Fracking, or drilling for gas by hydraulic fracturing, has been associated with a growing number of health risks, especially when looking to the way in which it contaminates a region's water supply. This specifically occurs as, "in order to frack, an enormous amount of water is mixed with various toxic chemical compounds to create frack fluid. This frack fluid is further contaminated by the heavy metals and radioactive elements that exist naturally in the shale. A significant portion of the frack fluid returns to the surface, where it can spill or be dumped into rivers and streams. Underground water supplies can also be contaminated by fracking, through migration of gas and frack fluid underground."
Thus, fracking can pose a threat to local water resources, especially in areas where water is already scarce like the Barnett shale in Texas.
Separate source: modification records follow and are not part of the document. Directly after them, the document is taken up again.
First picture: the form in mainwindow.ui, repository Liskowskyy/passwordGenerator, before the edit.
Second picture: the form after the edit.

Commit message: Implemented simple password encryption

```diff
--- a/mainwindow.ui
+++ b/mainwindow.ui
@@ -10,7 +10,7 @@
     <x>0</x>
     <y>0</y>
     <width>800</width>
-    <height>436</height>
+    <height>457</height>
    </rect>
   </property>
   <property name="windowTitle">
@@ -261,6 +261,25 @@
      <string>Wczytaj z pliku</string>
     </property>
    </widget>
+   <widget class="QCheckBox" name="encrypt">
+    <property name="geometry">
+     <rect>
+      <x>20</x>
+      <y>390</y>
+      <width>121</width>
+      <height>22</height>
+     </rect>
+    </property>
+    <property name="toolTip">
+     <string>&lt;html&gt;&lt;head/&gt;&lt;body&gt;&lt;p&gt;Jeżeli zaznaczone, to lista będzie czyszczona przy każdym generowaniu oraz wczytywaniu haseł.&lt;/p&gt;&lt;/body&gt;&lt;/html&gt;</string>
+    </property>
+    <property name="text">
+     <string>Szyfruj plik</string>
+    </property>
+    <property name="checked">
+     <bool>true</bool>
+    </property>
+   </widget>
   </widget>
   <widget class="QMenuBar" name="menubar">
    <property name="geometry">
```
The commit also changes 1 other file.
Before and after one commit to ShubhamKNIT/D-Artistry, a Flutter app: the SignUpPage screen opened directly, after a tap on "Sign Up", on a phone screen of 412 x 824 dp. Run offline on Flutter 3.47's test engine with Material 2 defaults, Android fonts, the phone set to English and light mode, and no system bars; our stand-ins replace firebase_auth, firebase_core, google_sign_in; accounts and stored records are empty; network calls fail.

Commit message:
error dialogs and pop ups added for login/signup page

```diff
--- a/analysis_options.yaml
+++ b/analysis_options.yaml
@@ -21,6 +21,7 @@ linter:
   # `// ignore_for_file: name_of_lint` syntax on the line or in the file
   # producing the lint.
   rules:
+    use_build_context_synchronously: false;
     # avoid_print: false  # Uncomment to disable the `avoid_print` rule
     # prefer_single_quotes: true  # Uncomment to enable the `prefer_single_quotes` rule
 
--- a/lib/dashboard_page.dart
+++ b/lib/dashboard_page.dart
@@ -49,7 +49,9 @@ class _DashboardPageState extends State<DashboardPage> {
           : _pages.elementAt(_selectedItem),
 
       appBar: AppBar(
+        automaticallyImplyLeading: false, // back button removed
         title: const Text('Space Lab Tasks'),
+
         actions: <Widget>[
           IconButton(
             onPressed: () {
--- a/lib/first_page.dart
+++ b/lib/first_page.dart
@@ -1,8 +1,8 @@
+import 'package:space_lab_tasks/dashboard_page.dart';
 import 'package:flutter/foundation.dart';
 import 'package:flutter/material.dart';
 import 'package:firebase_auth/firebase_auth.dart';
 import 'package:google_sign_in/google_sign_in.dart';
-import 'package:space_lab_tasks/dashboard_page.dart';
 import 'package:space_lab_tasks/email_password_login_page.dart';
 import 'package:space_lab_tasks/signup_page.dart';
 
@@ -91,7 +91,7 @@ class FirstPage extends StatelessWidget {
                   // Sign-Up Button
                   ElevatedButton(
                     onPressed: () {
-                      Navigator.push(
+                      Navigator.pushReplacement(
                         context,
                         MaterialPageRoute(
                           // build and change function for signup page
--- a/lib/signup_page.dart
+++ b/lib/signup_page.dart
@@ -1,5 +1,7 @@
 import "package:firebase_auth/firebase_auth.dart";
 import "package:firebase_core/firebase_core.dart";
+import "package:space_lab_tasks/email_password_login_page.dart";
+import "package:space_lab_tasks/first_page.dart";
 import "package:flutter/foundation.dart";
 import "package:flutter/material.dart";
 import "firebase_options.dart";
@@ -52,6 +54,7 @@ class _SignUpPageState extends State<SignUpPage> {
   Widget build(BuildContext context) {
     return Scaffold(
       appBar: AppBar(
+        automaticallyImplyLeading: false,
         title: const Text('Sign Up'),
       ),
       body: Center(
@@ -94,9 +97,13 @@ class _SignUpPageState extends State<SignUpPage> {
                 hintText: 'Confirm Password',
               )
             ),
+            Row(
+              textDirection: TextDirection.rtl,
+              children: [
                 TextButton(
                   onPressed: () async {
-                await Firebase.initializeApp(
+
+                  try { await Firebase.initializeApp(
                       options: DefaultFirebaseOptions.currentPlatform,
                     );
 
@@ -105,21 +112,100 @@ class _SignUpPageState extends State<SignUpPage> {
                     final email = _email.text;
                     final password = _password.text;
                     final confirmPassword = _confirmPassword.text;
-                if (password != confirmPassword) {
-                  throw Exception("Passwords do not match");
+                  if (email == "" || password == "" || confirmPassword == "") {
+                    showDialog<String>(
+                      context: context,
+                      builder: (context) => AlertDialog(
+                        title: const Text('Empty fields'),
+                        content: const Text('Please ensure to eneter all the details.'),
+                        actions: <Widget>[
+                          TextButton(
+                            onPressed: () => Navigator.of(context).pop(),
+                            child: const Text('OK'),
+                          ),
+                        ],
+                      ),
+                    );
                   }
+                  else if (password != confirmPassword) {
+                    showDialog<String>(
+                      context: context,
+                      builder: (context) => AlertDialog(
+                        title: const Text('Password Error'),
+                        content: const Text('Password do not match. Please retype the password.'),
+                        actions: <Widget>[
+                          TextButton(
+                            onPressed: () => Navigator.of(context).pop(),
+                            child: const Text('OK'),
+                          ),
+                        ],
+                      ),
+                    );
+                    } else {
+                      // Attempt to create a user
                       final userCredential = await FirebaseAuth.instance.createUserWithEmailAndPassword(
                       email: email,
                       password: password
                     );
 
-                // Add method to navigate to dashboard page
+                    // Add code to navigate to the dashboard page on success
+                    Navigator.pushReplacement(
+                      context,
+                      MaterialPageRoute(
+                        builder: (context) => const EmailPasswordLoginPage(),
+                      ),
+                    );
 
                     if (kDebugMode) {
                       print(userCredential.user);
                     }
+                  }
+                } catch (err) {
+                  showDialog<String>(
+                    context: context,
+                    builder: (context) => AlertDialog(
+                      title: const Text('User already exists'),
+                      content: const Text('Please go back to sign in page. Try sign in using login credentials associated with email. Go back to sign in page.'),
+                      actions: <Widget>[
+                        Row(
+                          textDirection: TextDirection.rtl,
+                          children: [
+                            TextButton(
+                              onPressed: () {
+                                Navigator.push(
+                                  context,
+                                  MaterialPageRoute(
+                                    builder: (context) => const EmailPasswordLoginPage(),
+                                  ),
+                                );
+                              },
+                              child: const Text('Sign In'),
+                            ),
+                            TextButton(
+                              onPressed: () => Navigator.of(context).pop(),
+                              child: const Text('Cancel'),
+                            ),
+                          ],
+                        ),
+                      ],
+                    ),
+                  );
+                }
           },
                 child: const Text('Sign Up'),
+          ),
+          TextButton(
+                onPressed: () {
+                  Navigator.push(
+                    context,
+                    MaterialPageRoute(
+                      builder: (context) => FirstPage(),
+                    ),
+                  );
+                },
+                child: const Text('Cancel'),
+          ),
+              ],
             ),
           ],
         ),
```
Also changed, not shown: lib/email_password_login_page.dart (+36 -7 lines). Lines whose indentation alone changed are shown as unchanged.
Moreover, drilling wastewater— that ends up in rural water supplies— is so poisonous, that when a gas company legally doused a patch of West Virginia forest with salty wastewater from a drilling operation, it killed ground vegetation within days and more than half the trees within two years. Although many companies are not obligated to disclose the chemicals they use, the Endocrine Disruptor Exchange (TEDX) has reported that out of those that have reported their chemical recipes, all have been found to include 353 chemicals that are not only highly toxic but cancer-causing in small doses as well. Some reported include, Benzene, Toluene, 2-butoxyethanol (a main ingredient to anti-freeze and oil dispersants), and heavy metals.
The dangerous implications of this wastewater has already been reported as it has been linked numerous times to livestock and family pet deaths across the country. Furthermore, many chemicals used in fracking have been documented to have deleterious health effects at small levels of exposure.
Though the industry has attempted to obscure evidence of well water contamination by fracking, multiple instances have come to light. For example, in Pennsylvania, Colorado, Ohio, and Wyoming, fracking has been linked to drinking water contamination as well as property damage. A study conducted by Duke University examined 60 sites in New York and Pennsylvania and found “systematic evidence for methane contamination” in household drinking water.
Water wells half a mile from drilling operations were contaminated by methane at 17 times the rate of those farther from gas developments. Although methane in water has not been studied closely as a health hazard, it can seep into houses and build up to explosive levels.